BEGIN Task input

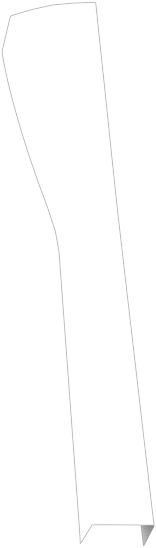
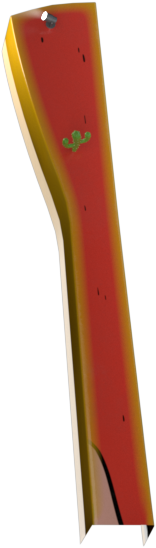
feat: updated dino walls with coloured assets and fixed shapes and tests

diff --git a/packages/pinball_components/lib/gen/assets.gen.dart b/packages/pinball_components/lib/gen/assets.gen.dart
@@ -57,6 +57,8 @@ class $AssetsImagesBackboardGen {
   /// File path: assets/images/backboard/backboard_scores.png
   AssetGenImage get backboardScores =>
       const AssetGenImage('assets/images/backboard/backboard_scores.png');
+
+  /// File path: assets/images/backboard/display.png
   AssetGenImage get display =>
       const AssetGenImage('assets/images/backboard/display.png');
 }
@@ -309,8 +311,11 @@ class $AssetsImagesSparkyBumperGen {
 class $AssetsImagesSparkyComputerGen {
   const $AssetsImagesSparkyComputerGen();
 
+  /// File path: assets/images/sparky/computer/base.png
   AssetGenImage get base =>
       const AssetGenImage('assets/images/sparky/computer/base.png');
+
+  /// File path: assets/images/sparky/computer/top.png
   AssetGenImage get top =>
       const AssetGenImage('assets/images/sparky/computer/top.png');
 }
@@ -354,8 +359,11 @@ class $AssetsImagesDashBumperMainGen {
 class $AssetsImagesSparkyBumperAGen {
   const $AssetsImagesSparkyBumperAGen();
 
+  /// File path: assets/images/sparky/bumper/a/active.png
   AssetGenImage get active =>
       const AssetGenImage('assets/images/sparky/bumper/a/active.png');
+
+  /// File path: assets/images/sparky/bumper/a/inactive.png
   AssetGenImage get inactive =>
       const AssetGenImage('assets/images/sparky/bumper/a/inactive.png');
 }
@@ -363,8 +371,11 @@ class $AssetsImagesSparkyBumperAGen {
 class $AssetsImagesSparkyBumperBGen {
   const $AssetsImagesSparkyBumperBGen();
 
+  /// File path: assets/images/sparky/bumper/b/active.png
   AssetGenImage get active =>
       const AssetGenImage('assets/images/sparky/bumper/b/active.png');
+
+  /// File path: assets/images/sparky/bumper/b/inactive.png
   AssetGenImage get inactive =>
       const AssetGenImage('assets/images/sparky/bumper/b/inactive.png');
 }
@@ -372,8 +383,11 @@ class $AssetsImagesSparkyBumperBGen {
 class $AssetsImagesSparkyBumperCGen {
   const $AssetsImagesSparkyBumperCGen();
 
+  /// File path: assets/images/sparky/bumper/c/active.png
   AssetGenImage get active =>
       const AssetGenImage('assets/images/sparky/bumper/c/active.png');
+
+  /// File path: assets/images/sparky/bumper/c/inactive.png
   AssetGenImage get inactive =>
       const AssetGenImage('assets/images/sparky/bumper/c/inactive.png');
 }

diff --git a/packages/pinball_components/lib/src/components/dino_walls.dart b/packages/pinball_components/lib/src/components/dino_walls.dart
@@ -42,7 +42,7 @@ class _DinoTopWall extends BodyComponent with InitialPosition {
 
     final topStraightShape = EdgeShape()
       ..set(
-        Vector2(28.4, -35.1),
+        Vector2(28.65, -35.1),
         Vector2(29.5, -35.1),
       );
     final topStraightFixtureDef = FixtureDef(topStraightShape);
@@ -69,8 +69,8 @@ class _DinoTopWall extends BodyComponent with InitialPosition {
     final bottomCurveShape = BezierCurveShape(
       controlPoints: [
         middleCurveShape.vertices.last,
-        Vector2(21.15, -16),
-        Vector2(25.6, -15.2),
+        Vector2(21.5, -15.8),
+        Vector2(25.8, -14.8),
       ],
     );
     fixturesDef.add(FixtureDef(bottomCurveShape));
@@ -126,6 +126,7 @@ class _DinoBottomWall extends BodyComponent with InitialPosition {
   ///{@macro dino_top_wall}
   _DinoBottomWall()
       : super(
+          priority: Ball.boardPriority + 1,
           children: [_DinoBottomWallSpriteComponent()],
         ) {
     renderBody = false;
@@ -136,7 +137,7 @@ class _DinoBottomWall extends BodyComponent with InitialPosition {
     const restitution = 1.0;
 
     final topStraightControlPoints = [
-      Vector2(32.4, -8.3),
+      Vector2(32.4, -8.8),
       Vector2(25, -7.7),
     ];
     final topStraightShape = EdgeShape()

END Task input
BEGIN Task input

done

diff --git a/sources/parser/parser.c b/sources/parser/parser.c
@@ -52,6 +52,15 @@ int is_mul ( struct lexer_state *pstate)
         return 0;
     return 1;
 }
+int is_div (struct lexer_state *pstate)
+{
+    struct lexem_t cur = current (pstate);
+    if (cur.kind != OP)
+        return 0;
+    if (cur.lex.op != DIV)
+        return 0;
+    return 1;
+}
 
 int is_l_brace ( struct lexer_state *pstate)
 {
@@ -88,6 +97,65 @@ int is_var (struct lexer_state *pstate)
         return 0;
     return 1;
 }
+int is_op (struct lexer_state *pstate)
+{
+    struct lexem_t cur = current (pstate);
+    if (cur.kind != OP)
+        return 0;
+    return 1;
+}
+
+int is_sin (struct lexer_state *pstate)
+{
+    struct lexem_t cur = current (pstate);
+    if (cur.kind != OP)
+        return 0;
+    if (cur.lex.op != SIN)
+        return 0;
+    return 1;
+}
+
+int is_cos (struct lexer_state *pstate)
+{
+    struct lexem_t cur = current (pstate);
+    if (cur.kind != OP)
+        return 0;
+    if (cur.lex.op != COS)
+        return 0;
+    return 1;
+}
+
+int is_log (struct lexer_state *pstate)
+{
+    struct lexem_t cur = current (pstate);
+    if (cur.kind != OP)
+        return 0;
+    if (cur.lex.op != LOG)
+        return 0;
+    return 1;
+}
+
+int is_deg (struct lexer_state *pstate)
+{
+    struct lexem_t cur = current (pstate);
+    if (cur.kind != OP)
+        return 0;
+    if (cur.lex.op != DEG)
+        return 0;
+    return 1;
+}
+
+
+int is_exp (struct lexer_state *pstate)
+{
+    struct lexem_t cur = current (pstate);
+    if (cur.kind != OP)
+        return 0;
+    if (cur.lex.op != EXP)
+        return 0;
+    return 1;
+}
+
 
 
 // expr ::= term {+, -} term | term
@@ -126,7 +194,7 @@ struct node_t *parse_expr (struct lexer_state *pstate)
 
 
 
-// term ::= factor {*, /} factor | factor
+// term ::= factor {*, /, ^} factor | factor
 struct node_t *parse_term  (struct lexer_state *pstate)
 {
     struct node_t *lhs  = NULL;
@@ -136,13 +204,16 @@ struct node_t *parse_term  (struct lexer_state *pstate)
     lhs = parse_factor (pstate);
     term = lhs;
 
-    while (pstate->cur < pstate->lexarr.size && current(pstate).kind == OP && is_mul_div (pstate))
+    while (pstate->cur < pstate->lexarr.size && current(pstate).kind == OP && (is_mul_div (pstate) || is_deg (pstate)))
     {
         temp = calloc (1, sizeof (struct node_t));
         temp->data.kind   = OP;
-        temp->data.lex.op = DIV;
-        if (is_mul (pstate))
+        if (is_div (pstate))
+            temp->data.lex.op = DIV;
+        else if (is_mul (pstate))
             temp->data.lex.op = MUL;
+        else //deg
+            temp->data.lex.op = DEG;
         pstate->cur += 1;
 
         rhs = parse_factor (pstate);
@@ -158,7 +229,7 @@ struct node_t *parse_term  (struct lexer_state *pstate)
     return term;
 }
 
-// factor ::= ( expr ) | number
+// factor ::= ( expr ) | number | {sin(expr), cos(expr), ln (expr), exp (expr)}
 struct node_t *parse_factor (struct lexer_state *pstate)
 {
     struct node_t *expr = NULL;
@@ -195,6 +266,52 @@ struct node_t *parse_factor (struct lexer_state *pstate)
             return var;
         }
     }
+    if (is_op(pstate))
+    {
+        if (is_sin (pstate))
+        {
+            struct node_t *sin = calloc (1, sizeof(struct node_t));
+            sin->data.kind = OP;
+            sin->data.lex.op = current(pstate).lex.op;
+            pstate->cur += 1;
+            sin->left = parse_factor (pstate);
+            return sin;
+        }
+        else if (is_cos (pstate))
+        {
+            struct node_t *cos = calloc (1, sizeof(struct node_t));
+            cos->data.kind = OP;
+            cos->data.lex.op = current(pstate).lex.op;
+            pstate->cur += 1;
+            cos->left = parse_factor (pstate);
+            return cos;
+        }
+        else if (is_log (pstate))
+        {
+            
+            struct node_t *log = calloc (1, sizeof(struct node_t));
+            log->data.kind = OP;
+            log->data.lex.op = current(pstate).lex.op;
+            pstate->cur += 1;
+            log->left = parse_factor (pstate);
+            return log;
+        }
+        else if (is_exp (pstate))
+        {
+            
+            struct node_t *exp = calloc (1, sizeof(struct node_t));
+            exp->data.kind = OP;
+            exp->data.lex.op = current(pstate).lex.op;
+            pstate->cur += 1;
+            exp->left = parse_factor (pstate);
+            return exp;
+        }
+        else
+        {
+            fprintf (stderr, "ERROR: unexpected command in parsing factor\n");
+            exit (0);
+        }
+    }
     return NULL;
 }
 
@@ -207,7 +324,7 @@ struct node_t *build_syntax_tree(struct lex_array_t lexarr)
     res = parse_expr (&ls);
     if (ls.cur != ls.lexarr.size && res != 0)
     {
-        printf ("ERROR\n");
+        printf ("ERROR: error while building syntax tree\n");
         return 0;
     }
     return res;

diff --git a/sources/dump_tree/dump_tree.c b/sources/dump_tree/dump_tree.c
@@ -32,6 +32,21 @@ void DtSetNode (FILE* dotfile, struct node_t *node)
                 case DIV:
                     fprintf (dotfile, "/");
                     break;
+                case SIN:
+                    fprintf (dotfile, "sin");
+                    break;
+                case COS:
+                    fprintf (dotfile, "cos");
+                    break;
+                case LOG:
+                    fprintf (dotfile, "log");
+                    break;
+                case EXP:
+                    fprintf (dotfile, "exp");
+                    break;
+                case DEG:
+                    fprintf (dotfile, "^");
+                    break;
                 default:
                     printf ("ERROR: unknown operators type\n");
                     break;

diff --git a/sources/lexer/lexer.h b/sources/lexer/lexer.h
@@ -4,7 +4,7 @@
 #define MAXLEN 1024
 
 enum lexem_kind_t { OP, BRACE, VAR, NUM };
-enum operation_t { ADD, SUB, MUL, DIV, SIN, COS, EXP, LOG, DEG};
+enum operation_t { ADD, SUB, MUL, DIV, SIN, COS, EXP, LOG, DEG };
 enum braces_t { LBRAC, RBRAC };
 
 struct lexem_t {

END Task input

# What the task requires:
Please give back, exactly as it stands above, the stretch from the line with "sin->data.kind = OP;" through the line with "log->data.lex.op = current(pstate).lex.op;", and no line outside it.

# Exercise output:
+            sin->data.kind = OP;
+            sin->data.lex.op = current(pstate).lex.op;
+            pstate->cur += 1;
+            sin->left = parse_factor (pstate);
+            return sin;
+        }
+        else if (is_cos (pstate))
+        {
+            struct node_t *cos = calloc (1, sizeof(struct node_t));
+            cos->data.kind = OP;
+            cos->data.lex.op = current(pstate).lex.op;
+            pstate->cur += 1;
+            cos->left = parse_factor (pstate);
+            return cos;
+        }
+        else if (is_log (pstate))
+        {
+            
+            struct node_t *log = calloc (1, sizeof(struct node_t));
+            log->data.kind = OP;
+            log->data.lex.op = current(pstate).lex.op;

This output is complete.